Going through the data below, please show each line containing the string "build".
** Data for processing follows **
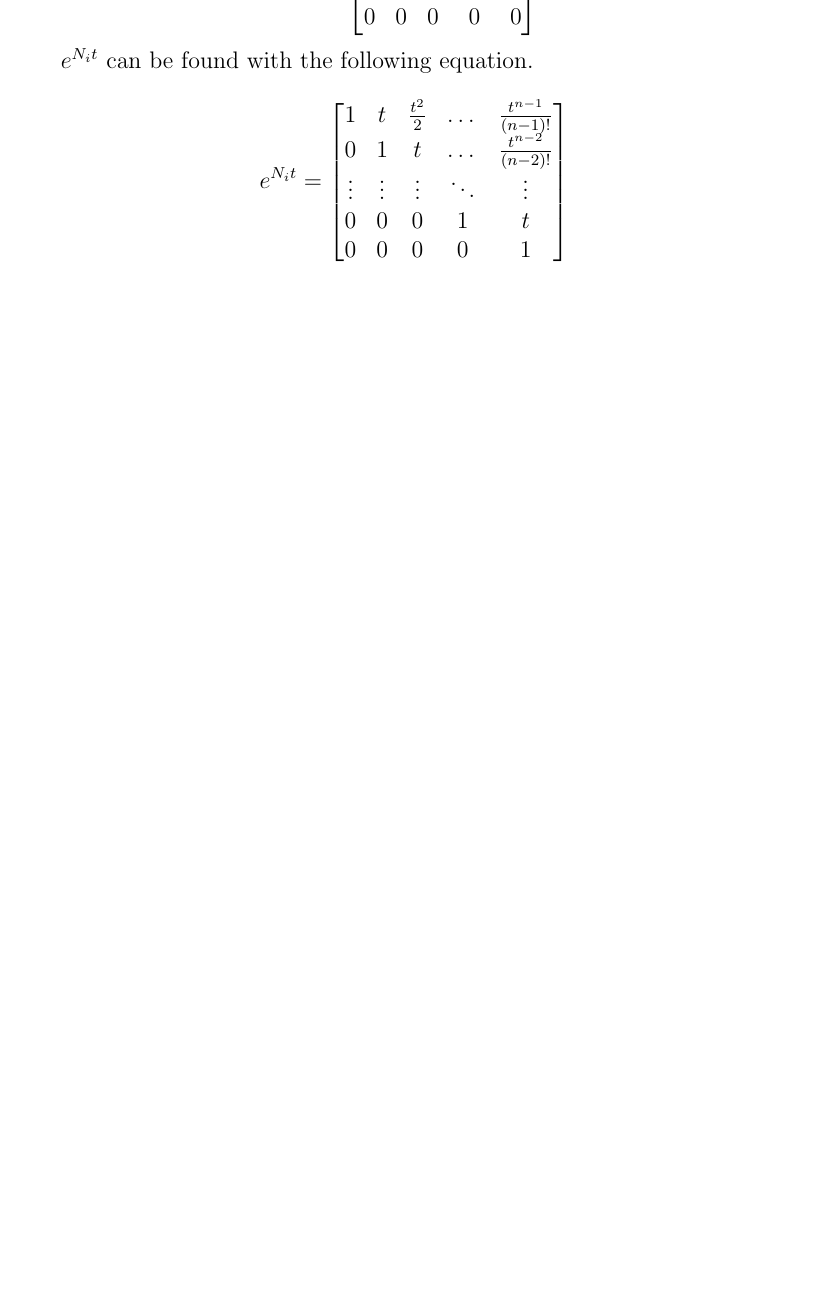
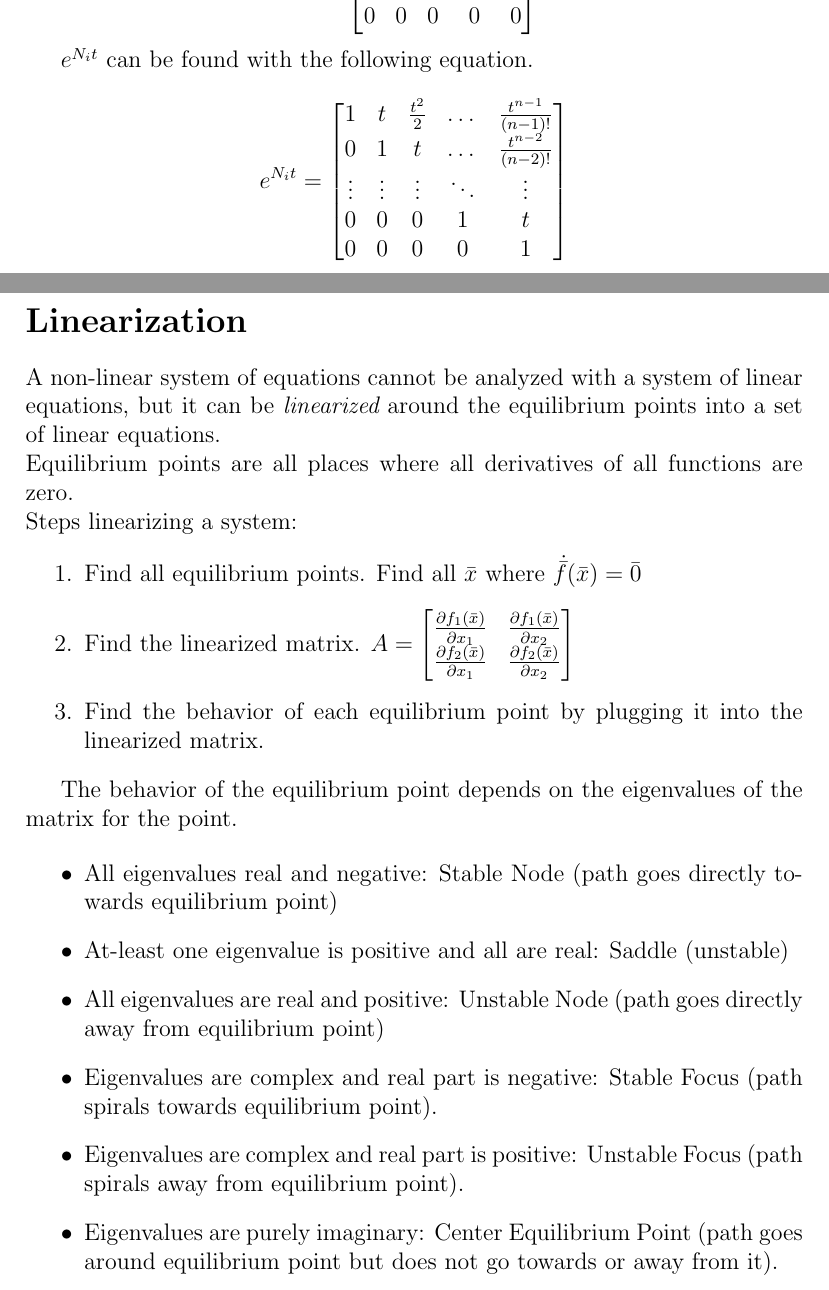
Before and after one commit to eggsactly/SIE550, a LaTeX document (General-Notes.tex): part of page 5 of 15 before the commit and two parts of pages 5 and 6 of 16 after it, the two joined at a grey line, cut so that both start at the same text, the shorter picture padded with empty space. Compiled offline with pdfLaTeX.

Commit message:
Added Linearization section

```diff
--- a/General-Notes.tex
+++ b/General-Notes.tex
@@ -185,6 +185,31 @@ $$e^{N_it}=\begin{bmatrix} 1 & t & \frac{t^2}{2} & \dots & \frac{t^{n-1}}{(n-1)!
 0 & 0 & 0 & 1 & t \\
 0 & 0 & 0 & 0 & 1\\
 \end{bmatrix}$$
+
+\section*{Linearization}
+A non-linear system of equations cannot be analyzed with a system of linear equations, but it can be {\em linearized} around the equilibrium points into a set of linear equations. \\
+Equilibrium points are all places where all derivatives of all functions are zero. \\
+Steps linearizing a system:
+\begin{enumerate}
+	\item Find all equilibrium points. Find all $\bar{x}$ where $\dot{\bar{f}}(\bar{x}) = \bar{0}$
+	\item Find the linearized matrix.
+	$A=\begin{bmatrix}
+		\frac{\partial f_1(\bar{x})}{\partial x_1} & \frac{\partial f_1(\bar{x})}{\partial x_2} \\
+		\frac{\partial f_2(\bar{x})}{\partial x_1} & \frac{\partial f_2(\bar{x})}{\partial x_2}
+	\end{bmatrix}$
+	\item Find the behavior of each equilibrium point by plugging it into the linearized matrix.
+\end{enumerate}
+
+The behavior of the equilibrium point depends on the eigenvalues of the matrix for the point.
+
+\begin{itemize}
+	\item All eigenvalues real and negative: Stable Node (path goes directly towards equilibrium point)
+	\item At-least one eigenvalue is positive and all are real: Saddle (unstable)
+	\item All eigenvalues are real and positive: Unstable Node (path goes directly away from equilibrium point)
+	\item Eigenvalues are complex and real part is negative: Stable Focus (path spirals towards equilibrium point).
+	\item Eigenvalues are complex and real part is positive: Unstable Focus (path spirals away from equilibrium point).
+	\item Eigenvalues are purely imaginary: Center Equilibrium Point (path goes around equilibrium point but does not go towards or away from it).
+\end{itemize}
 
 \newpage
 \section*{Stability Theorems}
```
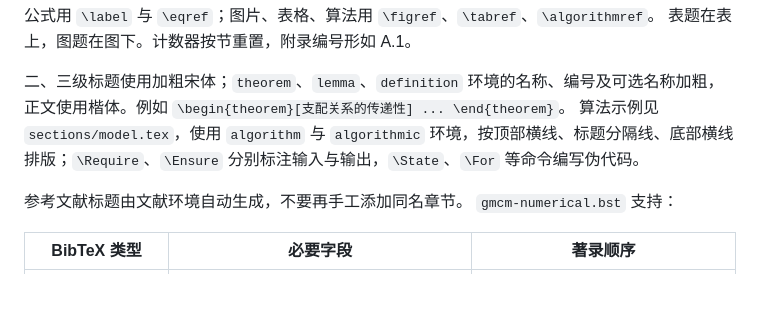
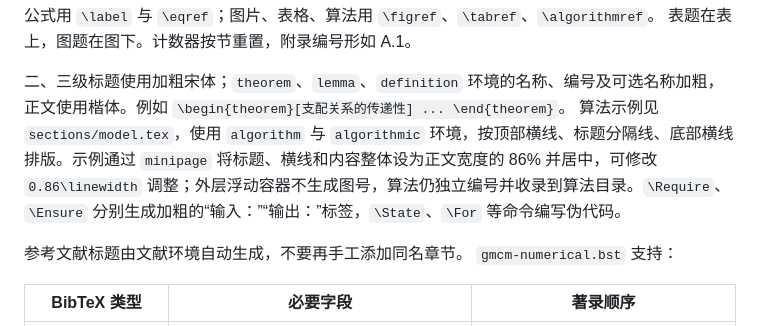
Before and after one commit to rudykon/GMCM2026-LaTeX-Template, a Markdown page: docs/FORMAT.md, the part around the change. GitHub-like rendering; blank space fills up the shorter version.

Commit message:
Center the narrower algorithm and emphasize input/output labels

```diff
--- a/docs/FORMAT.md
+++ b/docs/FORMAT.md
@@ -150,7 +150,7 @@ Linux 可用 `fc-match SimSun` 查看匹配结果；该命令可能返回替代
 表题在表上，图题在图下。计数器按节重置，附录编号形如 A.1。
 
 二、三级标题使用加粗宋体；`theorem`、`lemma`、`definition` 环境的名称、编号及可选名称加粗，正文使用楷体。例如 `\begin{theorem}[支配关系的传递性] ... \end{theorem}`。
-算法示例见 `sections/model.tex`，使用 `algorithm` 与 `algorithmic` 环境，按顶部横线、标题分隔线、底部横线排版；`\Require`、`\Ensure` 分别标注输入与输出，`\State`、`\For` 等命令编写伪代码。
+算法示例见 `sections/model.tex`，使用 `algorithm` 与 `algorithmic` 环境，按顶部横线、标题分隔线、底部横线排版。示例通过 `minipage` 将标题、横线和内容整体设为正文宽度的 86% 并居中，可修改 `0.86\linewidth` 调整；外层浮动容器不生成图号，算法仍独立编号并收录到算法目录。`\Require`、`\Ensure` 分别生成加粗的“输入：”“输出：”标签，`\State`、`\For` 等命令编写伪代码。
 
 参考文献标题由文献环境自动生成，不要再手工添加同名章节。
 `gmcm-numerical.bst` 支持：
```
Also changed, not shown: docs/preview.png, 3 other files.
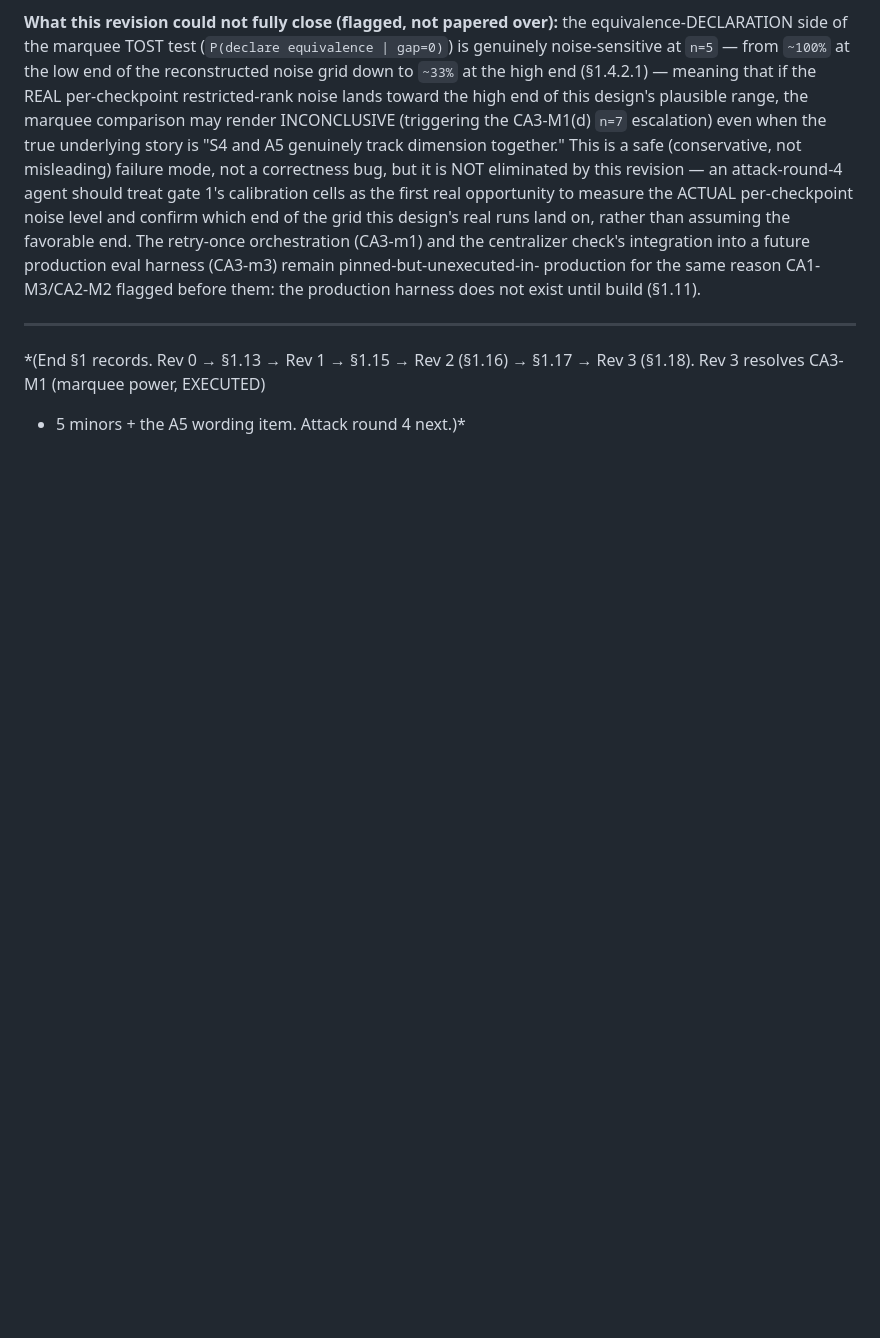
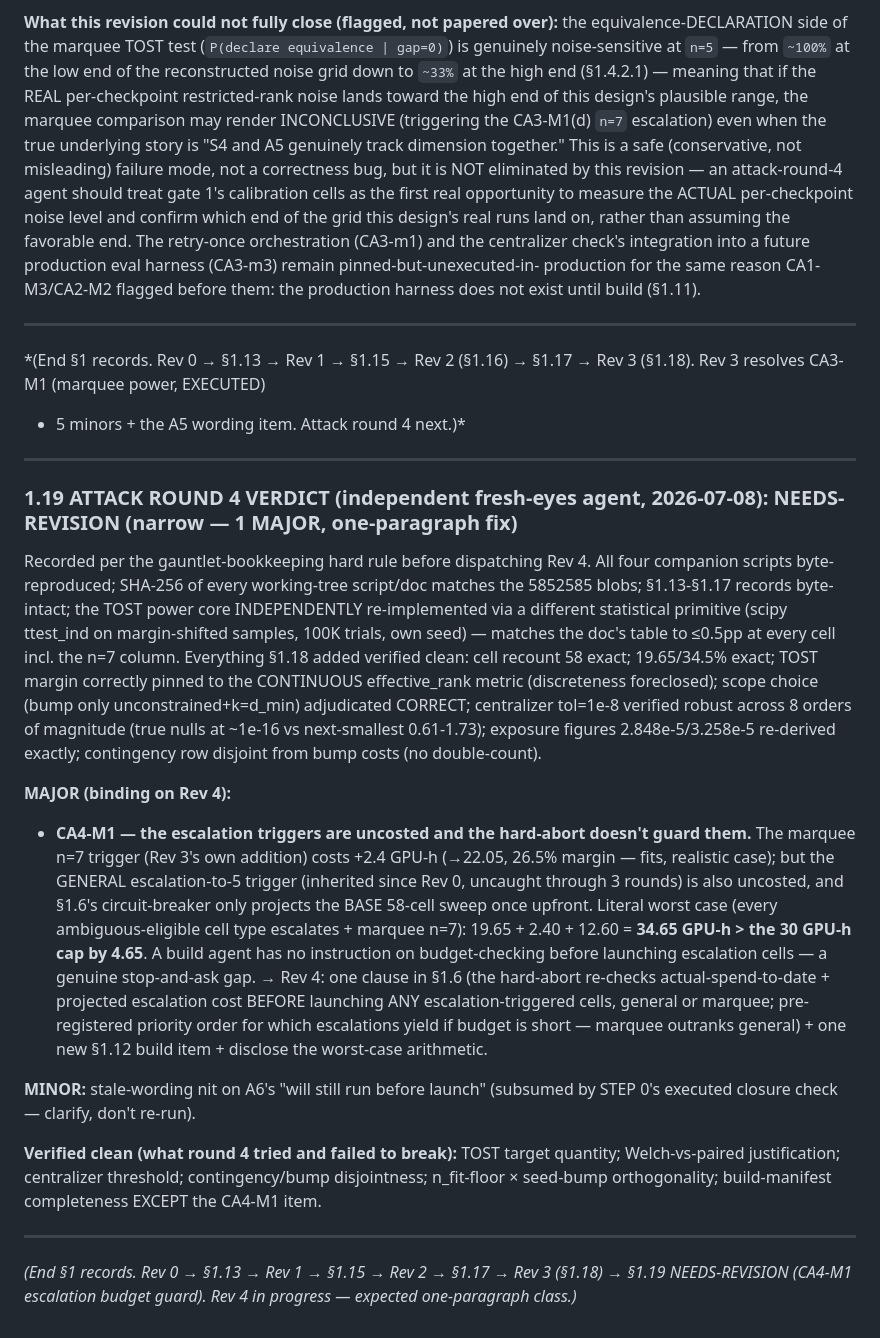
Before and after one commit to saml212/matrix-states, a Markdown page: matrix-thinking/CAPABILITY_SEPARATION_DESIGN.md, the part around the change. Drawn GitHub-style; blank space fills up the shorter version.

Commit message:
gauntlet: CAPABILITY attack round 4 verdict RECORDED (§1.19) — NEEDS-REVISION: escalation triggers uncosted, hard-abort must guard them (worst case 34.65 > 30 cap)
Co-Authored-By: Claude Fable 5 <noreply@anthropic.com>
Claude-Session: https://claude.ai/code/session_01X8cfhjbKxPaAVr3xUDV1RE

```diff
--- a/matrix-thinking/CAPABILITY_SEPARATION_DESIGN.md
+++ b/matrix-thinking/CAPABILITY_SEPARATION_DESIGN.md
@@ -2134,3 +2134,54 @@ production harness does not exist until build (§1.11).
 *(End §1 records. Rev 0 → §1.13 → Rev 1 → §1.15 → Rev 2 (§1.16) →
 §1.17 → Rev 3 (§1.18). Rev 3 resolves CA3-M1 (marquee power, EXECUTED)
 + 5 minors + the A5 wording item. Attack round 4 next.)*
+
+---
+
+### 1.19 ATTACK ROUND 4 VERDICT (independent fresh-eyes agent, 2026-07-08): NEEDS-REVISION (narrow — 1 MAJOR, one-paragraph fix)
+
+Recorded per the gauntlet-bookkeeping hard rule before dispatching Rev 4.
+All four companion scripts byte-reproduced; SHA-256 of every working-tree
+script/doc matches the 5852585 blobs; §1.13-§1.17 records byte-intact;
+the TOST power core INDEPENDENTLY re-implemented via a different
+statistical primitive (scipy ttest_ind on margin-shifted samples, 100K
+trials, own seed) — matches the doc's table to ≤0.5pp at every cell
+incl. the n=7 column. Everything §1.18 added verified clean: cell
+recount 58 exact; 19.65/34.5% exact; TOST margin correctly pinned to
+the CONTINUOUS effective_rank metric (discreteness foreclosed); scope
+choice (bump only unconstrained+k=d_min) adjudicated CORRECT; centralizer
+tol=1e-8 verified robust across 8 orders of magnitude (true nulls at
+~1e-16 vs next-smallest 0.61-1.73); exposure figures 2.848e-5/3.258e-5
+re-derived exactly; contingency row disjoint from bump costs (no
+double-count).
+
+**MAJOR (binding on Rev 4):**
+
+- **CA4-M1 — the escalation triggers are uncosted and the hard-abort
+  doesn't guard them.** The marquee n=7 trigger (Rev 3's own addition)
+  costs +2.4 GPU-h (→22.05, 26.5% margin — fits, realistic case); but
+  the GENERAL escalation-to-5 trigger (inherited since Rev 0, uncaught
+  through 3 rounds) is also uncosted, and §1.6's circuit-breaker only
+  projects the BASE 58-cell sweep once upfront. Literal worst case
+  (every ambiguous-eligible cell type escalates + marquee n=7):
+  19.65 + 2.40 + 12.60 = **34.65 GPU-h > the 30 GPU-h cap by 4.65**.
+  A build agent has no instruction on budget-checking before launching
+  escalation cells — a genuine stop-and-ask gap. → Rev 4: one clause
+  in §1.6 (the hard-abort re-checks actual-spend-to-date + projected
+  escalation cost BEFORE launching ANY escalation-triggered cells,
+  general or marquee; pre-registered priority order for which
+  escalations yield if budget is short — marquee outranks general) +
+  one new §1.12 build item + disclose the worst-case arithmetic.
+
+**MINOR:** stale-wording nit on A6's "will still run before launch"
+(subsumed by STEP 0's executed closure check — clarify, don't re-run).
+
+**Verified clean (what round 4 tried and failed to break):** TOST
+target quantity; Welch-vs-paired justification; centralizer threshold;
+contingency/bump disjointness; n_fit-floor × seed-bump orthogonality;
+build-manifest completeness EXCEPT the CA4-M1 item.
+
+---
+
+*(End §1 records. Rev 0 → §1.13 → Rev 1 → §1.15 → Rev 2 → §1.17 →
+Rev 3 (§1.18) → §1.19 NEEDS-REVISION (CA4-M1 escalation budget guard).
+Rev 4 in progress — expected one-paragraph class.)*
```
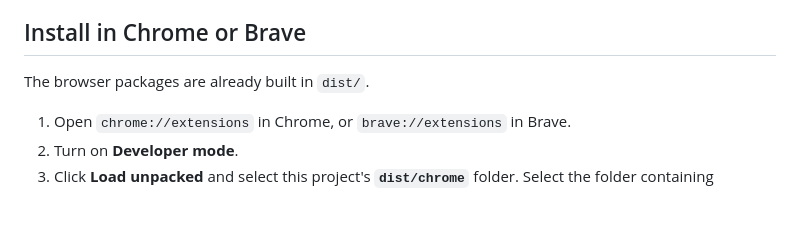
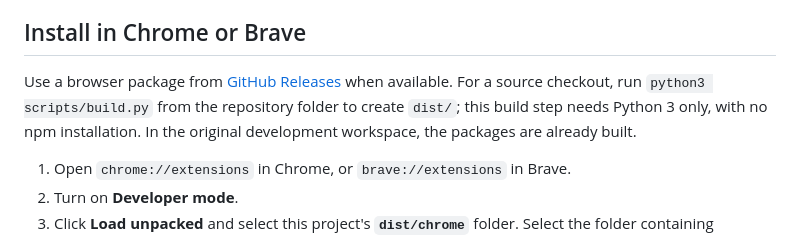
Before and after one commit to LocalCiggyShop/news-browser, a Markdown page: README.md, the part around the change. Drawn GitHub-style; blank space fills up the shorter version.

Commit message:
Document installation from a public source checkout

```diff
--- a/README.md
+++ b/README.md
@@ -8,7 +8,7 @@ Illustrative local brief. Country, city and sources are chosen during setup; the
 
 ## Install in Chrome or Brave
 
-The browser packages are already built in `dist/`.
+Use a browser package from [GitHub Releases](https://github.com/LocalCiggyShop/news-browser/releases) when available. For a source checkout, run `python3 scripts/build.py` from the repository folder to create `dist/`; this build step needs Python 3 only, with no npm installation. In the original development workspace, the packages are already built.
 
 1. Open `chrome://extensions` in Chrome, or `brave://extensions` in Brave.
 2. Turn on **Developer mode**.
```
** End of Data for processing **
## Response
@@ -2134,3 +2134,54 @@ production harness does not exist until build (§1.11).
+  A build agent has no instruction on budget-checking before launching
+  one new §1.12 build item + disclose the worst-case arithmetic.
+build-manifest completeness EXCEPT the CA4-M1 item.
+Use a browser package from [GitHub Releases](https://github.com/LocalCiggyShop/news-browser/releases) when available. For a source checkout, run `python3 scripts/build.py` from the repository folder to create `dist/`; this build step needs Python 3 only, with no npm installation. In the original development workspace, the packages are already built.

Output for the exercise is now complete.